The Nigerian Central Bank has stated that its development financing intervention will continue to assist the economy’s growth, despite warnings by international financial institutions for it to slow down.
Godwin Emefiele, the Governor of the Central Bank of Nigeria, stated this while reading the communiqué after the inaugural Monetary Policy Committee meeting in Abuja yesterday.
Emefiele was responding to the International Monetary Fund’s recent Article IV report on Nigeria, in which the IMF encouraged the CBN to reduce its credit intervention programs because they are likely to generate market distortions in the long run.
What the CBN governor is saying
The CBN Governor showed how the IMF used intervention to stimulate growth in the past, particularly at the height of the Covid-19 pandemic.

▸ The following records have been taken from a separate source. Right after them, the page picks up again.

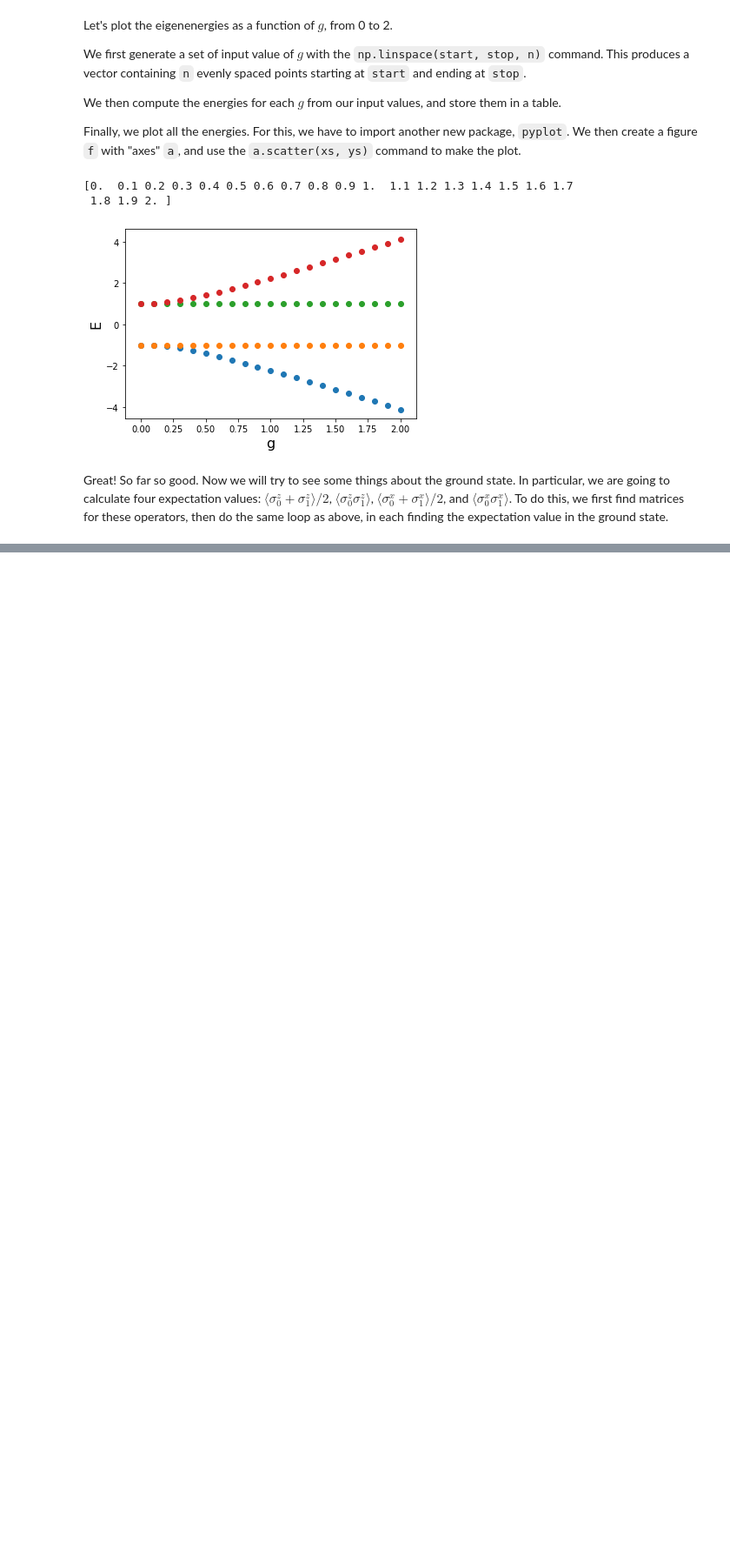
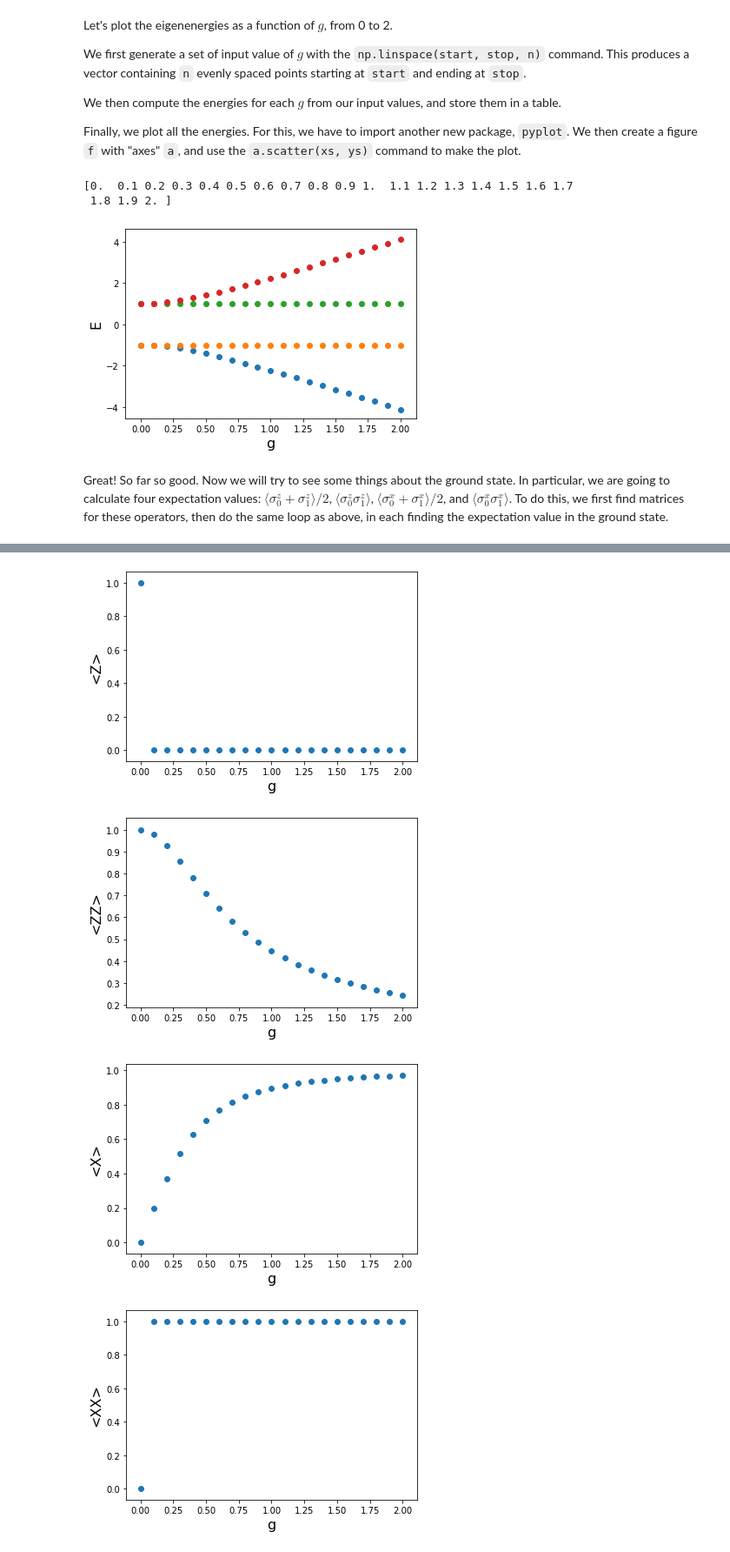
Before and after one commit to huanium/huanium, a Jupyter notebook: LaTeX projects/HuanBui_Perimeter/CM_Numerical/Two_site_Ising.ipynb, the cells around one changed output, grey strips where cells are left out. Shown at 87% size. Drawn from its saved outputs; the diff is of its cells as text; code cells hidden in the pictures; blank space fills up the shorter version.

```diff
--- a/LaTeX projects/HuanBui_Perimeter/CM_Numerical/Two_site_Ising.ipynb
+++ b/LaTeX projects/HuanBui_Perimeter/CM_Numerical/Two_site_Ising.ipynb
@@ -101,16 +108,18 @@ for g_index, g in enumerate(gs):
     e = e[indices] # this will reorder the rows.  e[np.array([1,3,2,4])] would swap elements 2 and 3 for example
     v = v[:, indices] # this reorders the columns, while leaving the rows constant
 
-    GS =
+    GS = v[:,0]
 
     # Now our ground state is the first column of v, v[:,0]
     # We get expectation values using GS^dagger @ [operator to measure] @ GS
-    Z_avg_vals[g_index] =
-    ZZ_vals[g_index] =
-    X_avg_vals[g_index] =
-    XX_vals[g_index] =
+    Z_avg_vals[g_index] = GS.conj().transpose()@Z_avg_mat@GS
+    ZZ_vals[g_index] = GS.conj().transpose()@ZZ_mat@GS
+    X_avg_vals[g_index] = GS.conj().transpose()@X_avg_mat@GS
+    XX_vals[g_index] = GS.conj().transpose()@XX_mat@GS
 
 # Make plots
+
+import matplotlib.pyplot as plt
 for name, values in [('<Z>',Z_avg_vals), ('<ZZ>',ZZ_vals), ('<X>',X_avg_vals), ('<XX>',XX_vals)]:
     f,a = plt.subplots()
     a.scatter(gs, values)
@@ -120,0 +129,4 @@ SyntaxError: invalid syntax (<ipython-input-6-72b10a7d0717>, line 24)
+[figure, added]
+[figure, added]
+[figure, added]
+[figure, added]
```
Also changed, not shown: parts of 3 cells of this notebook, 10 other files.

He said, “In 2020, as a result of COVID, the IMF opened its vault to all countries from for the Rapid Credit Facility (RCF) facility loan and Nigeria got the highest in Africa of almost $3.4 billion. It aided us in resolving some of our problems, particularly in the period of COVID. In 2021, when they saw the third wave, they came up to say, they were increasing the special drawing right and we benefit to the tune of above $3billion.”
Emefiele stated that the CBN is a development finance-oriented institution that needs to deploy intervention to achieve the bank’s objectives. He said, “We reiterate the fact that the CBN remains a development finance-oriented central bank and it is normal for an emerging market, a good developing economy to deploy the development finance tools through intervention to support the growth of the economy. I think it is just reasonable that the CBN steps in to support the fiscal to fill that space not through grants but through loans to smallholder farmers, SMEIS and to wake up our manufacturing industries who are dead.”
He argued that the IMF will agree that the over N300billion disbursed to over one million homes helped to catalyse consumption expenditure that has helped Nigeria to return positive in GDP even though GDP is still fragile.
“IMF knows that even our intervention to manufacturing is helping and we have facts to show so,” he added.
What you should know
- Despite rising inflationary pressures in the country, the Monetary Policy Committee agreed to maintain all monetary parameters steady, keeping the benchmark interest rate at 11.5%.
- When asked about the Central Bank’s view for the global economy, Governor Godwin Emefiele said that inflation is projected to rise as a result of rising oil costs, and that it can only be contained if the Russia-Ukraine conflict is resolved as soon as feasible.
- However, the MPC voted unanimously to keep rates unchanged, believing that tightening the interest rate at this time would be counterproductive for the country’s economy, given the global economic uncertainties caused by the Russia-Ukraine standoff.